• _Exercise_
Print all of the data exactly as written.

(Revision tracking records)
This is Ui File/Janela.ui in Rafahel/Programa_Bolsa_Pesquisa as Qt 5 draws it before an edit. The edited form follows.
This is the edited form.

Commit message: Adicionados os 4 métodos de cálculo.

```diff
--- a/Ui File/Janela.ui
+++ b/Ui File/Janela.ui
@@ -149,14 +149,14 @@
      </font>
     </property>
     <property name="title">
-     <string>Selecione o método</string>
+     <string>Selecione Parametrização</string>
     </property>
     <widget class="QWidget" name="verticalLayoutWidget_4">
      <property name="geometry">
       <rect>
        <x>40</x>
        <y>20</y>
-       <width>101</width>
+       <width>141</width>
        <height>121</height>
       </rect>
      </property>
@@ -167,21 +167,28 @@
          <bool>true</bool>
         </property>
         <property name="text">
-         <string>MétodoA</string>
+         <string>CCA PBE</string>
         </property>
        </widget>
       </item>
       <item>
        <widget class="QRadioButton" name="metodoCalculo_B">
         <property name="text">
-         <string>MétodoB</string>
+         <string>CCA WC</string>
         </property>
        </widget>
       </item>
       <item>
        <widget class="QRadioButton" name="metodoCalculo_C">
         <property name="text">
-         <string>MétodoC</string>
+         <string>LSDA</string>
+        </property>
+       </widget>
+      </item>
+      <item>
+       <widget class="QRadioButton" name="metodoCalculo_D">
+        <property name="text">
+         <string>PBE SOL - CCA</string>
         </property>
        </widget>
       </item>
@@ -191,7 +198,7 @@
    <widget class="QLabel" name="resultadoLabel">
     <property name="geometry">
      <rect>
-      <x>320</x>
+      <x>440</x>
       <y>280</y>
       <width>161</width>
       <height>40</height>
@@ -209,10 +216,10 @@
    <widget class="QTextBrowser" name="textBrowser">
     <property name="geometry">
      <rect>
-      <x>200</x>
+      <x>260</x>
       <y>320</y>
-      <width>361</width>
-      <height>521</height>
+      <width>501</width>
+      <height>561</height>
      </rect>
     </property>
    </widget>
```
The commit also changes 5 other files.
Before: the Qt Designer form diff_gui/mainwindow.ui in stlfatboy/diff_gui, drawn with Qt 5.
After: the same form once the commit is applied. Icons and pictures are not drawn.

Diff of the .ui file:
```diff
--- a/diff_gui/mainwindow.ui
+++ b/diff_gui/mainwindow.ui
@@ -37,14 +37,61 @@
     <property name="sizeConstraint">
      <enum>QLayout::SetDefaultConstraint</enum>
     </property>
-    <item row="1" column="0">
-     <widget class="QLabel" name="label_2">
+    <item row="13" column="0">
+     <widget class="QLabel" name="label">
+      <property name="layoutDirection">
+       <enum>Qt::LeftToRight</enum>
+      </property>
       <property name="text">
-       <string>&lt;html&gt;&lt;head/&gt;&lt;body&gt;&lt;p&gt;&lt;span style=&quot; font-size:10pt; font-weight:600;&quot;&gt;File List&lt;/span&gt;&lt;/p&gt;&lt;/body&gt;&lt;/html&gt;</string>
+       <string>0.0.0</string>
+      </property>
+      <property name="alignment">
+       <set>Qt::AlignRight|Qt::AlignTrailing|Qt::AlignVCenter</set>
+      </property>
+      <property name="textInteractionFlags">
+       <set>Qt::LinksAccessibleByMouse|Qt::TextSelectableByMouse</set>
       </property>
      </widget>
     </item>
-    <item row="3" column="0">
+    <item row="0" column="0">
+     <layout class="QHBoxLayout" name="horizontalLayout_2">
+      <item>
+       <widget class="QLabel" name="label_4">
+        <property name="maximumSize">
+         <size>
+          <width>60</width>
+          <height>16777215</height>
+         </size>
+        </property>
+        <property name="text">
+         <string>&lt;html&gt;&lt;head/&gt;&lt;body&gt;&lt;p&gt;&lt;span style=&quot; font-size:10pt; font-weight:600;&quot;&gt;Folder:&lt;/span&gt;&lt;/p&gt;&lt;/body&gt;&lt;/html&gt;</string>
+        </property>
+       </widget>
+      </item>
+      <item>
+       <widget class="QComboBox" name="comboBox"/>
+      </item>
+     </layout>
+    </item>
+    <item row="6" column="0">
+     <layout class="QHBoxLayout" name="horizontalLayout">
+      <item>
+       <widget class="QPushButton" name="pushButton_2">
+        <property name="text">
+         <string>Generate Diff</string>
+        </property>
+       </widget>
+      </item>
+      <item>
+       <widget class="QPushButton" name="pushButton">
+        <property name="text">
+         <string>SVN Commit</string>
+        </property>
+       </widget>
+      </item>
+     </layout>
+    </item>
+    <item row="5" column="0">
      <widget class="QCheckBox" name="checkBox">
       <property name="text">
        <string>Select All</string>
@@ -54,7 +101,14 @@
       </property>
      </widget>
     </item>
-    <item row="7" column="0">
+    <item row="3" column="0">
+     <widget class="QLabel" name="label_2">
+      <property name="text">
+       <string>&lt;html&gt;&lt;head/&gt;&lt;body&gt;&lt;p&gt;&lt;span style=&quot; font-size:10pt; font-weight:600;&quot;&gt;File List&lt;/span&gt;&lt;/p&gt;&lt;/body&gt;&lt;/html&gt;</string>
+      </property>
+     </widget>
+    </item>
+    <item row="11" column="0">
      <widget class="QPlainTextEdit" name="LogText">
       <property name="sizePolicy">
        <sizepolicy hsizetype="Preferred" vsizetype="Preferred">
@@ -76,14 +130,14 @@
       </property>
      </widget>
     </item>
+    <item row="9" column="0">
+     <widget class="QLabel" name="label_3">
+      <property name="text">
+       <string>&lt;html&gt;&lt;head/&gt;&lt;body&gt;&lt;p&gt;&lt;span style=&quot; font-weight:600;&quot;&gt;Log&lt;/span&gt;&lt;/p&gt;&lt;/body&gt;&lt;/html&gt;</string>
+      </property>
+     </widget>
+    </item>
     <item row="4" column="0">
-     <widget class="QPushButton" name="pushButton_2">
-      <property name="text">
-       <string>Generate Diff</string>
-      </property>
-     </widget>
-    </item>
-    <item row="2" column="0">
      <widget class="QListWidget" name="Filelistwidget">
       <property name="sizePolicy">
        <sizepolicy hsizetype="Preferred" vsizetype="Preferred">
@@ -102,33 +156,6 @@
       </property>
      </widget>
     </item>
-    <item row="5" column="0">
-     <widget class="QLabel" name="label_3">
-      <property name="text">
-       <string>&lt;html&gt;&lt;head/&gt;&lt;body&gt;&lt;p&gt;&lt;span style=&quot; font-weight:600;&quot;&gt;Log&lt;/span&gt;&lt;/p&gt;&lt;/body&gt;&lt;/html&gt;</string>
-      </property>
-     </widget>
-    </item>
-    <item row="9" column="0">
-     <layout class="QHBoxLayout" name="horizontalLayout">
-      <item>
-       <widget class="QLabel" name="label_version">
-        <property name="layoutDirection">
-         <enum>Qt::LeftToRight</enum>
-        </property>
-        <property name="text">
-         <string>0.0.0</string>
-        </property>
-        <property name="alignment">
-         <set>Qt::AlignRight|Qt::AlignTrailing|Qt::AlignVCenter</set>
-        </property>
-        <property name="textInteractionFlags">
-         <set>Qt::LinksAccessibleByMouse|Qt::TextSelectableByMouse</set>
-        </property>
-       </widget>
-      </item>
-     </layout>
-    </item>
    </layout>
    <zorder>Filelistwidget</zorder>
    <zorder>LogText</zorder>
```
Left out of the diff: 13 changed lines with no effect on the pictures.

• _Answer for the task_
This is Ui File/Janela.ui in Rafahel/Programa_Bolsa_Pesquisa as Qt 5 draws it before an edit. The edited form follows.
This is the edited form.

Commit message: Adicionados os 4 métodos de cálculo.

```diff
--- a/Ui File/Janela.ui
+++ b/Ui File/Janela.ui
@@ -149,14 +149,14 @@
      </font>
     </property>
     <property name="title">
-     <string>Selecione o método</string>
+     <string>Selecione Parametrização</string>
     </property>
     <widget class="QWidget" name="verticalLayoutWidget_4">
      <property name="geometry">
       <rect>
        <x>40</x>
        <y>20</y>
-       <width>101</width>
+       <width>141</width>
        <height>121</height>
       </rect>
      </property>
@@ -167,21 +167,28 @@
          <bool>true</bool>
         </property>
         <property name="text">
-         <string>MétodoA</string>
+         <string>CCA PBE</string>
         </property>
        </widget>
       </item>
       <item>
        <widget class="QRadioButton" name="metodoCalculo_B">
         <property name="text">
-         <string>MétodoB</string>
+         <string>CCA WC</string>
         </property>
        </widget>
       </item>
       <item>
        <widget class="QRadioButton" name="metodoCalculo_C">
         <property name="text">
-         <string>MétodoC</string>
+         <string>LSDA</string>
+        </property>
+       </widget>
+      </item>
+      <item>
+       <widget class="QRadioButton" name="metodoCalculo_D">
+        <property name="text">
+         <string>PBE SOL - CCA</string>
         </property>
        </widget>
       </item>
@@ -191,7 +198,7 @@
    <widget class="QLabel" name="resultadoLabel">
     <property name="geometry">
      <rect>
-      <x>320</x>
+      <x>440</x>
       <y>280</y>
       <width>161</width>
       <height>40</height>
@@ -209,10 +216,10 @@
    <widget class="QTextBrowser" name="textBrowser">
     <property name="geometry">
      <rect>
-      <x>200</x>
+      <x>260</x>
       <y>320</y>
-      <width>361</width>
-      <height>521</height>
+      <width>501</width>
+      <height>561</height>
      </rect>
     </property>
    </widget>
```
The commit also changes 5 other files.
Before: the Qt Designer form diff_gui/mainwindow.ui in stlfatboy/diff_gui, drawn with Qt 5.
After: the same form once the commit is applied. Icons and pictures are not drawn.

Diff of the .ui file:
```diff
--- a/diff_gui/mainwindow.ui
+++ b/diff_gui/mainwindow.ui
@@ -37,14 +37,61 @@
     <property name="sizeConstraint">
      <enum>QLayout::SetDefaultConstraint</enum>
     </property>
-    <item row="1" column="0">
-     <widget class="QLabel" name="label_2">
+    <item row="13" column="0">
+     <widget class="QLabel" name="label">
+      <property name="layoutDirection">
+       <enum>Qt::LeftToRight</enum>
+      </property>
       <property name="text">
-       <string>&lt;html&gt;&lt;head/&gt;&lt;body&gt;&lt;p&gt;&lt;span style=&quot; font-size:10pt; font-weight:600;&quot;&gt;File List&lt;/span&gt;&lt;/p&gt;&lt;/body&gt;&lt;/html&gt;</string>
+       <string>0.0.0</string>
+      </property>
+      <property name="alignment">
+       <set>Qt::AlignRight|Qt::AlignTrailing|Qt::AlignVCenter</set>
+      </property>
+      <property name="textInteractionFlags">
+       <set>Qt::LinksAccessibleByMouse|Qt::TextSelectableByMouse</set>
       </property>
      </widget>
     </item>
-    <item row="3" column="0">
+    <item row="0" column="0">
+     <layout class="QHBoxLayout" name="horizontalLayout_2">
+      <item>
+       <widget class="QLabel" name="label_4">
+        <property name="maximumSize">
+         <size>
+          <width>60</width>
+          <height>16777215</height>
+         </size>
+        </property>
+        <property name="text">
+         <string>&lt;html&gt;&lt;head/&gt;&lt;body&gt;&lt;p&gt;&lt;span style=&quot; font-size:10pt; font-weight:600;&quot;&gt;Folder:&lt;/span&gt;&lt;/p&gt;&lt;/body&gt;&lt;/html&gt;</string>
+        </property>
+       </widget>
+      </item>
+      <item>
+       <widget class="QComboBox" name="comboBox"/>
+      </item>
+     </layout>
+    </item>
+    <item row="6" column="0">
+     <layout class="QHBoxLayout" name="horizontalLayout">
+      <item>
+       <widget class="QPushButton" name="pushButton_2">
+        <property name="text">
+         <string>Generate Diff</string>
+        </property>
+       </widget>
+      </item>
+      <item>
+       <widget class="QPushButton" name="pushButton">
+        <property name="text">
+         <string>SVN Commit</string>
+        </property>
+       </widget>
+      </item>
+     </layout>
+    </item>
+    <item row="5" column="0">
      <widget class="QCheckBox" name="checkBox">
       <property name="text">
        <string>Select All</string>
@@ -54,7 +101,14 @@
       </property>
      </widget>
     </item>
-    <item row="7" column="0">
+    <item row="3" column="0">
+     <widget class="QLabel" name="label_2">
+      <property name="text">
+       <string>&lt;html&gt;&lt;head/&gt;&lt;body&gt;&lt;p&gt;&lt;span style=&quot; font-size:10pt; font-weight:600;&quot;&gt;File List&lt;/span&gt;&lt;/p&gt;&lt;/body&gt;&lt;/html&gt;</string>
+      </property>
+     </widget>
+    </item>
+    <item row="11" column="0">
      <widget class="QPlainTextEdit" name="LogText">
       <property name="sizePolicy">
        <sizepolicy hsizetype="Preferred" vsizetype="Preferred">
@@ -76,14 +130,14 @@
       </property>
      </widget>
     </item>
+    <item row="9" column="0">
+     <widget class="QLabel" name="label_3">
+      <property name="text">
+       <string>&lt;html&gt;&lt;head/&gt;&lt;body&gt;&lt;p&gt;&lt;span style=&quot; font-weight:600;&quot;&gt;Log&lt;/span&gt;&lt;/p&gt;&lt;/body&gt;&lt;/html&gt;</string>
+      </property>
+     </widget>
+    </item>
     <item row="4" column="0">
-     <widget class="QPushButton" name="pushButton_2">
-      <property name="text">
-       <string>Generate Diff</string>
-      </property>
-     </widget>
-    </item>
-    <item row="2" column="0">
      <widget class="QListWidget" name="Filelistwidget">
       <property name="sizePolicy">
        <sizepolicy hsizetype="Preferred" vsizetype="Preferred">
@@ -102,33 +156,6 @@
       </property>
      </widget>
     </item>
-    <item row="5" column="0">
-     <widget class="QLabel" name="label_3">
-      <property name="text">
-       <string>&lt;html&gt;&lt;head/&gt;&lt;body&gt;&lt;p&gt;&lt;span style=&quot; font-weight:600;&quot;&gt;Log&lt;/span&gt;&lt;/p&gt;&lt;/body&gt;&lt;/html&gt;</string>
-      </property>
-     </widget>
-    </item>
-    <item row="9" column="0">
-     <layout class="QHBoxLayout" name="horizontalLayout">
-      <item>
-       <widget class="QLabel" name="label_version">
-        <property name="layoutDirection">
-         <enum>Qt::LeftToRight</enum>
-        </property>
-        <property name="text">
-         <string>0.0.0</string>
-        </property>
-        <property name="alignment">
-         <set>Qt::AlignRight|Qt::AlignTrailing|Qt::AlignVCenter</set>
-        </property>
-        <property name="textInteractionFlags">
-         <set>Qt::LinksAccessibleByMouse|Qt::TextSelectableByMouse</set>
-        </property>
-       </widget>
-      </item>
-     </layout>
-    </item>
    </layout>
    <zorder>Filelistwidget</zorder>
    <zorder>LogText</zorder>
```
Left out of the diff: 13 changed lines with no effect on the pictures.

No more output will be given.